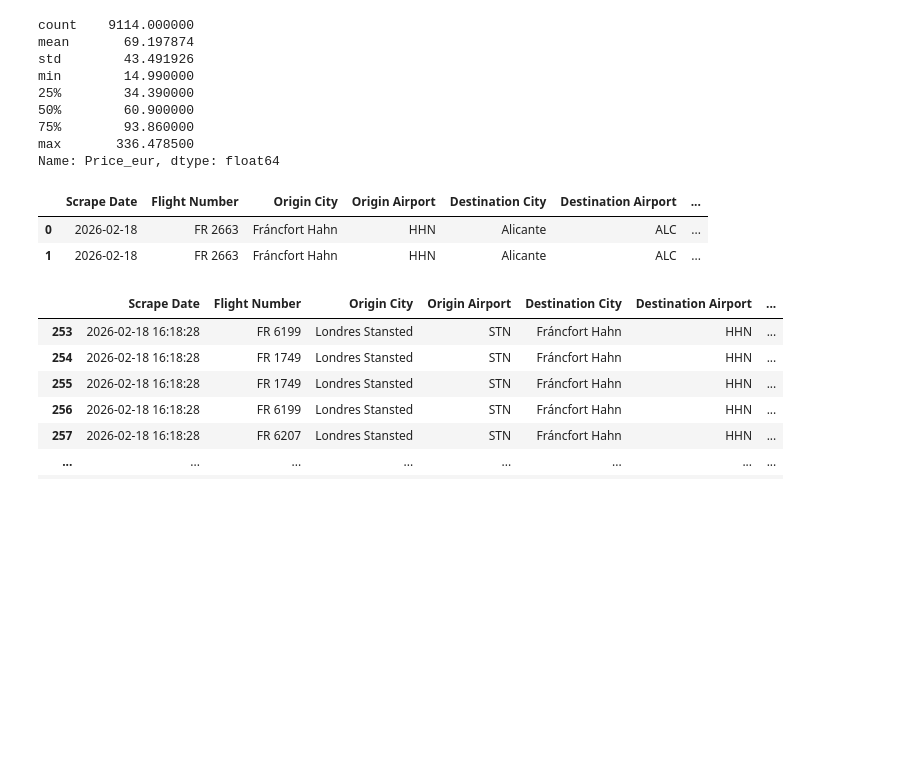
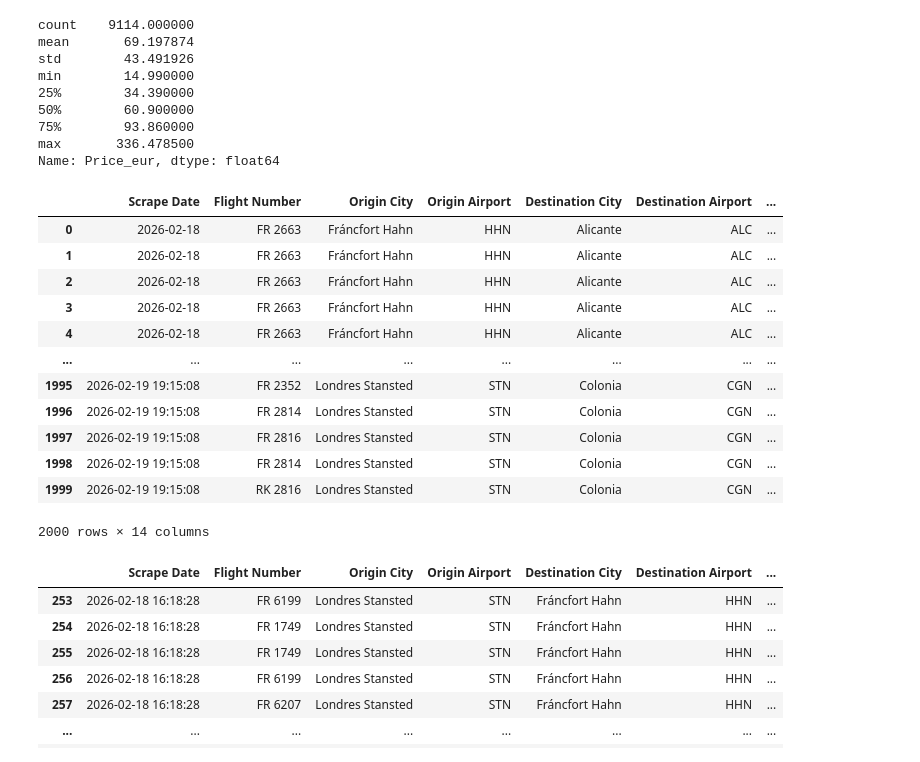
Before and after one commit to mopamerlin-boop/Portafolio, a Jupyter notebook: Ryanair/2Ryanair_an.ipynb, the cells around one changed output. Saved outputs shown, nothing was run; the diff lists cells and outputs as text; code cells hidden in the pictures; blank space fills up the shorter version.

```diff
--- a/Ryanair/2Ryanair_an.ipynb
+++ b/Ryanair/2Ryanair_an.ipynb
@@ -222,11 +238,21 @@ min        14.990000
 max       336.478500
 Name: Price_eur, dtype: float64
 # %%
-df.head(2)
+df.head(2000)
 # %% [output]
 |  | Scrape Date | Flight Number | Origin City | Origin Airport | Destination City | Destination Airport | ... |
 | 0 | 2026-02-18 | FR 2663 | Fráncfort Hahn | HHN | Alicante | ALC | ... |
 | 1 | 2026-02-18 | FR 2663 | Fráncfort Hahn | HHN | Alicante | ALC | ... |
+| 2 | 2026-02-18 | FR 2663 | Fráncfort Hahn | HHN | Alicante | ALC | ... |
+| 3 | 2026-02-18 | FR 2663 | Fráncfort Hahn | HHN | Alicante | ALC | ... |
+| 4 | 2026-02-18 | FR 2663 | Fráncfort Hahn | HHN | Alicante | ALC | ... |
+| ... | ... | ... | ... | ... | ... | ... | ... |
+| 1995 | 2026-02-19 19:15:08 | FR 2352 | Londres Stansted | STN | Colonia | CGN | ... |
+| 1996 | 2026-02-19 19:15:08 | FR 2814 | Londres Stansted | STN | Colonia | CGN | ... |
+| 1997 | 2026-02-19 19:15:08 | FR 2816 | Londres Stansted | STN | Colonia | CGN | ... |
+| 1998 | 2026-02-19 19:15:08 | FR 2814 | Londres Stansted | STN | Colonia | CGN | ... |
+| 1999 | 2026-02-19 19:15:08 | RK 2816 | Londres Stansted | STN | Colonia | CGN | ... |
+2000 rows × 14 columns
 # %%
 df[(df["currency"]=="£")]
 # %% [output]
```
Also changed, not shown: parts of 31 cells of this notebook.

· · · ·

# TASK DESCRIPTION
Reply with only the number of lines in the entries that contain the word "Hahn".

# RESPONSE FOR THIS EXERCISE
5